TASK DIRECTIONS: Using the records below, give the number of lines where the word "footer" appears, with no further output.

RECORDS PROVIDED:
/---

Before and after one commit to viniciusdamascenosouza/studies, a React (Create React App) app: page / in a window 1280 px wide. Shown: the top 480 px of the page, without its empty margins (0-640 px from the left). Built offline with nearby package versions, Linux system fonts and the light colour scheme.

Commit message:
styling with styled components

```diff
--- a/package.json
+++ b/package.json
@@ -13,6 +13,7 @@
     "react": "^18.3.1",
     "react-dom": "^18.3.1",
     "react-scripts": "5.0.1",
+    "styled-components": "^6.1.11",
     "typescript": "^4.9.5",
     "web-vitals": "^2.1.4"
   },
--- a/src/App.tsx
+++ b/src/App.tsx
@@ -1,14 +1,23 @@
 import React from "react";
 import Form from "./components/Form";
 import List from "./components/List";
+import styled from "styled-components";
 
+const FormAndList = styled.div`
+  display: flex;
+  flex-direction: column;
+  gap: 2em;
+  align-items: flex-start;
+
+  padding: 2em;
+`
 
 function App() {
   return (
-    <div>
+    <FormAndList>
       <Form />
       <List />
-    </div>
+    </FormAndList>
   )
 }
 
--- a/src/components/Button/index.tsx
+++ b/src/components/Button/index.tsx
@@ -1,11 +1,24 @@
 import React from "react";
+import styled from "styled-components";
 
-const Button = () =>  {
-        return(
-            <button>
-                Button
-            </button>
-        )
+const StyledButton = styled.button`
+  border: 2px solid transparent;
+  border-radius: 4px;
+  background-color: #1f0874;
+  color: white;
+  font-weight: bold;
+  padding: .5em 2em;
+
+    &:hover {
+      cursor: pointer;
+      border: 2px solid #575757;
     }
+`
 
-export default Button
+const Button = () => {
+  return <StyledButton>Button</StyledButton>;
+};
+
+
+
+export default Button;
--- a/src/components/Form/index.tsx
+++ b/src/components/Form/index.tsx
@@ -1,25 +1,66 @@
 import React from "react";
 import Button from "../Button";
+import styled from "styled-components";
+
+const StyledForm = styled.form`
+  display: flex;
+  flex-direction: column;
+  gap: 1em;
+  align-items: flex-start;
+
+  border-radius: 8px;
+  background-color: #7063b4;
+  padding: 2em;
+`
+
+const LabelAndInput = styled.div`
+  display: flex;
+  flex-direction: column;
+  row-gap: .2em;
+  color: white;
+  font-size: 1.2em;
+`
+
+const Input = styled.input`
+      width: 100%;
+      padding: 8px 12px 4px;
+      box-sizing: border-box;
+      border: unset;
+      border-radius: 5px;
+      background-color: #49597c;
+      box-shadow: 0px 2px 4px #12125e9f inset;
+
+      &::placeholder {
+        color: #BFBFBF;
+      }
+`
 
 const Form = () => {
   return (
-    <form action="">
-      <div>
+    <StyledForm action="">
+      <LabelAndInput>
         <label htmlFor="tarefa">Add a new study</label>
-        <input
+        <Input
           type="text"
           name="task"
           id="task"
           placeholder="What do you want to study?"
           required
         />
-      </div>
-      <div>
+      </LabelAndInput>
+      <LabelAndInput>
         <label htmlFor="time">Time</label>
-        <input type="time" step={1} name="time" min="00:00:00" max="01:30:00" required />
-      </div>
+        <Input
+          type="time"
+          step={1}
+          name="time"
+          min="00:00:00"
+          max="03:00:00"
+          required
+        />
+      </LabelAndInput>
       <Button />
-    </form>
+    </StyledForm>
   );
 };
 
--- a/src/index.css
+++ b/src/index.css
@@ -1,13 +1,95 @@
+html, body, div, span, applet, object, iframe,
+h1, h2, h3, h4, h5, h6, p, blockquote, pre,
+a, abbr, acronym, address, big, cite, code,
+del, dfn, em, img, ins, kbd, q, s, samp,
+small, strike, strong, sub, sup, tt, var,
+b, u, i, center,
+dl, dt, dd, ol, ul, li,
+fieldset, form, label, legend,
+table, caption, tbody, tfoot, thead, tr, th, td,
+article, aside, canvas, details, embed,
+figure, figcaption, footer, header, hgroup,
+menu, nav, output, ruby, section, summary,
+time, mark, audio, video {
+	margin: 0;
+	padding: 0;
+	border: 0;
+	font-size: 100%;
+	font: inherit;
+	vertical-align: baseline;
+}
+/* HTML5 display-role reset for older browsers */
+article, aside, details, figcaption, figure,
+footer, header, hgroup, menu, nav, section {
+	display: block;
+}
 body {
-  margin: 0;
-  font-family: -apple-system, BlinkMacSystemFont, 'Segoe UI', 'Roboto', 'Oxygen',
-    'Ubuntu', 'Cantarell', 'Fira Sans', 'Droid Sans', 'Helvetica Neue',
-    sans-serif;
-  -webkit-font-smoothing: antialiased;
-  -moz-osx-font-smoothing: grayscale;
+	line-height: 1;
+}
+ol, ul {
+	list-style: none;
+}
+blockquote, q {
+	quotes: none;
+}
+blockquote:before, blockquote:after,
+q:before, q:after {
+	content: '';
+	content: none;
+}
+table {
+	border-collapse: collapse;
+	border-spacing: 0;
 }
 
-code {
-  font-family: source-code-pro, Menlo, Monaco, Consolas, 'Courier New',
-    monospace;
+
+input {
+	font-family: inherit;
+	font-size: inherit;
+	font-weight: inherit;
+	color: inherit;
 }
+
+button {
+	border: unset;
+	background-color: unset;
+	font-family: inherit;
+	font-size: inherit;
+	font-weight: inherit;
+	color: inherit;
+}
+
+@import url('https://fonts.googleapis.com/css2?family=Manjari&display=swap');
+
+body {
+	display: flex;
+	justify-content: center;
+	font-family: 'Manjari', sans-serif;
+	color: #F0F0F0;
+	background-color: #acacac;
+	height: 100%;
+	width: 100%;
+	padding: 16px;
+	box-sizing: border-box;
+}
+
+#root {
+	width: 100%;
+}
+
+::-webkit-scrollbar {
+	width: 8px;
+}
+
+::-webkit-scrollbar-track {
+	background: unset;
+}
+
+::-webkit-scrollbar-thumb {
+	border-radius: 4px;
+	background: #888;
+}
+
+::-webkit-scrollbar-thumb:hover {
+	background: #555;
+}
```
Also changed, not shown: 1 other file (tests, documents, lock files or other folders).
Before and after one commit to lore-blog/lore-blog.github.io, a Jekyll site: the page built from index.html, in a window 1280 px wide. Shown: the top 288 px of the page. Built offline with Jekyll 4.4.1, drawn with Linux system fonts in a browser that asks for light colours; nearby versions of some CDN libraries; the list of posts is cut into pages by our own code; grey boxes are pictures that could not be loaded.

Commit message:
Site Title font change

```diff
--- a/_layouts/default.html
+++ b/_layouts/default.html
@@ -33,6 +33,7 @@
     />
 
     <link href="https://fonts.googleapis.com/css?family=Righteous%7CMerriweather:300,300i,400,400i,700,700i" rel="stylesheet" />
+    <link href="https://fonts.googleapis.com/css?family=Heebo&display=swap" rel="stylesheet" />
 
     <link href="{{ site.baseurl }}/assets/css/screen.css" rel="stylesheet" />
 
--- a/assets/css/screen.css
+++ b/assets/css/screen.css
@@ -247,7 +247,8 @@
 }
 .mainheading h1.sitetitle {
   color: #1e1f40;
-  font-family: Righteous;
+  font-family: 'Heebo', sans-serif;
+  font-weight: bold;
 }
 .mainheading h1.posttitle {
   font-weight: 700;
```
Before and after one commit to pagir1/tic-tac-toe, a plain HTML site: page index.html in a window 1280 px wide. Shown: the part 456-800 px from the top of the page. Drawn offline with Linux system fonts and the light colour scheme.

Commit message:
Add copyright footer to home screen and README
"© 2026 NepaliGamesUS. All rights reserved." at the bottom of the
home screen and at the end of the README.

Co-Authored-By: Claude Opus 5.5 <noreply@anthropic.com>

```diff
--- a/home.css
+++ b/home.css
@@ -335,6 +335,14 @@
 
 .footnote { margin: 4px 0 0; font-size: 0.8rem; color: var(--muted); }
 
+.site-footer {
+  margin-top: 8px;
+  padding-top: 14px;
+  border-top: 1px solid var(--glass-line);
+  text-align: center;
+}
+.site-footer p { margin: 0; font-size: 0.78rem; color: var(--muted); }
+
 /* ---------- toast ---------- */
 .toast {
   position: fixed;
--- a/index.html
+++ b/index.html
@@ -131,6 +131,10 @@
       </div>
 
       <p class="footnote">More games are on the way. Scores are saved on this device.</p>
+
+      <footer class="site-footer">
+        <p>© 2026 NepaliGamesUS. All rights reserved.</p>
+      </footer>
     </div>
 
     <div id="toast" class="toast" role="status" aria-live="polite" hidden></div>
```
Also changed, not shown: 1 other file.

\---

EXERCISE SOLUTION: 7